Finn Russell is seven years Sexton’s junior but finds himself at a crossroads. Excluded from Gregor Townsend’s Scotland squad for the Autumn Nations Series, his future at club level is also uncertain, with his contract at Racing 92 due to expire at the end of the season and the Paris club in the throes of a changing their coaching team with speculation rife that Stuart Lancaster is looking at new fly-halves.
Townsend has urged Russell to “respond positively” to his axing from the national side but it must be hard to be positive when the coach who eulogised you as a Lions Test stand-off no longer rates you among the top three 10s in Scotland. The in-form Adam Hastings has effectively replaced Russell in the squad, with Blair Kinghorn retaining his place and Ross Thompson in to cover Kinghorn for the Australia game for which Townsend will select only home-based players.
Hastings has impressed the coach this season and his match-winning drop goal from his own half for Gloucester against London Irish on Friday night suggested a player high on confidence. It is a quality Russell has never lacked, helping propel him to the very top of his sport where his fizzing flat passes and intuitive game management will have club owners waving their cheque books at him next summer. Russell has started all eight of the Paris club’s Top 14 matches in the current campaign but Townsend has urged him to “show form and consistency”. His response yesterday was to kick Racing to victory over Montpellier, the French champions.
Theirs is a long and complex relationship, something that Townsend acknowledged on Wednesday. “We’ve been together at club level, international level and British and Irish Lions. [But] this is a rugby decision,” he said.

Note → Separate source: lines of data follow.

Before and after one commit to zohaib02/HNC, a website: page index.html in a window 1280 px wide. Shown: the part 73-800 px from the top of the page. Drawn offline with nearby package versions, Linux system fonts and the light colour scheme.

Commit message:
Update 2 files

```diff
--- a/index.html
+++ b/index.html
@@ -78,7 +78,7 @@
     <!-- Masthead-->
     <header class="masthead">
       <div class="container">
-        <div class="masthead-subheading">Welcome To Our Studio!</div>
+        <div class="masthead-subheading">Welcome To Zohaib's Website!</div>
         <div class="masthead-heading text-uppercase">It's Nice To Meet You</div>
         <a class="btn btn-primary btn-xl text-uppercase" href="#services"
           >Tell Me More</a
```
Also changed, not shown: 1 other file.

In the same press briefing, Townsend acknowledged that Russell was “one of the best players to have come out of Scotland” and of that there can be no argument.
Critics will pick holes in some of his performances in last year’s Six Nations but he still excelled in the opening win over England and split open the Welsh defence to create Darcy Graham’s try in Cardiff a week later. Even in Dublin, when he was dropped from the starting XV, he managed to spark Scotland’s attack during a late cameo from the bench. Russell’s game-changing gifts are precious and it would be wretched to think we have seen the last of them in a Scotland jersey. Townsend, of all people, must recognise the danger of writing off Russell too soon.

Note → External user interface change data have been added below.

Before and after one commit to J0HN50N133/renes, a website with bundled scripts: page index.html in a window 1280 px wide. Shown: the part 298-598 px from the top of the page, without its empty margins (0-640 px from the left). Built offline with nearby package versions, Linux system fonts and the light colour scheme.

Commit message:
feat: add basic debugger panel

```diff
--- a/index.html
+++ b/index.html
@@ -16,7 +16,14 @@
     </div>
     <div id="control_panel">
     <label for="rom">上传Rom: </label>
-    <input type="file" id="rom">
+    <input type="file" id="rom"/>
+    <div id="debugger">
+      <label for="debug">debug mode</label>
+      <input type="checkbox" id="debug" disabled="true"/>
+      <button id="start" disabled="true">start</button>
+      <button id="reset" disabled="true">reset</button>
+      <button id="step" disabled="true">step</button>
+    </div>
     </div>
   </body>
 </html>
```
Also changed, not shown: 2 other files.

The coach’s own Test career ended in 2003 in circumstances that were unsatisfactory to say the least. The stand-off was 30 when Matt Williams, newly installed as Scotland coach, called time on Townsend in such a cack-handed manner it caused the Gala man to devote an entire chapter of his autobiography to the episode. “My international career was over, and what’s more, someone who had never done anything for Scottish rugby had ended it,” wrote Townsend after Williams left him with little option but to retire from the Test arena.
It didn’t turn out well for Williams. His reign was a disaster zone which lasted two years, featured a Six Nations whitewash and a total of just three victories in 17 Tests. He was shown the door in 2005 and now earns a crust on Irish TV where he can be found putting the boot into Townsend's Scotland teams.
It’s fair to say there is no love lost between Williams and Townsend but the relationship between Russell and Townsend should be a different thing entirely. This, after all, is a pair who combined to steer Glasgow Warriors to the Pro12 title in 2015 which remains the sole piece of major silverware won by a Scottish pro side in the professional era. There were good times, too, with Scotland, Russell running the show in the freewheeling early days after Townsend left Scotstoun to take over the national side.
Things, of course, unravelled in 2020 when Russell walked out of the Scotland camp ahead of the Six Nations and missed the entire championship. The player said of Townsend, “I didn’t really know him at all”. Townsend sought to build bridges during lockdown and Russell was reintegrated into the squad, with both parties claiming their relationship had been repaired. But Russell was then one of six Scotland players who went on an unauthorised night out in Edinburgh during last season’s Six Nations.
The fly-half found himself on the bench in Dublin while four of the other George Street six - Stuart Hogg, Ali Price, Sam Johnson and Darcy Graham - retained their places in the starting side. Russell was rested for the summer tour of Argentina but there was widespread bewilderment in the rugby world at his exclusion from the autumn Test squad. Can Scotland really afford to leave a player of his quality on the outside looking in when New Zealand visit Murrayfield on November 13? Even more bizarre is the prospect of Russell playing for the Barbarians at the Tottenham Hotspur Stadium against an All Blacks XV that same afternoon.
The stand-off turned 30 last month, the same age Townsend was when Williams decided to make his statement decision. It would be a tragedy if Russell’s Test career was ended in the same way.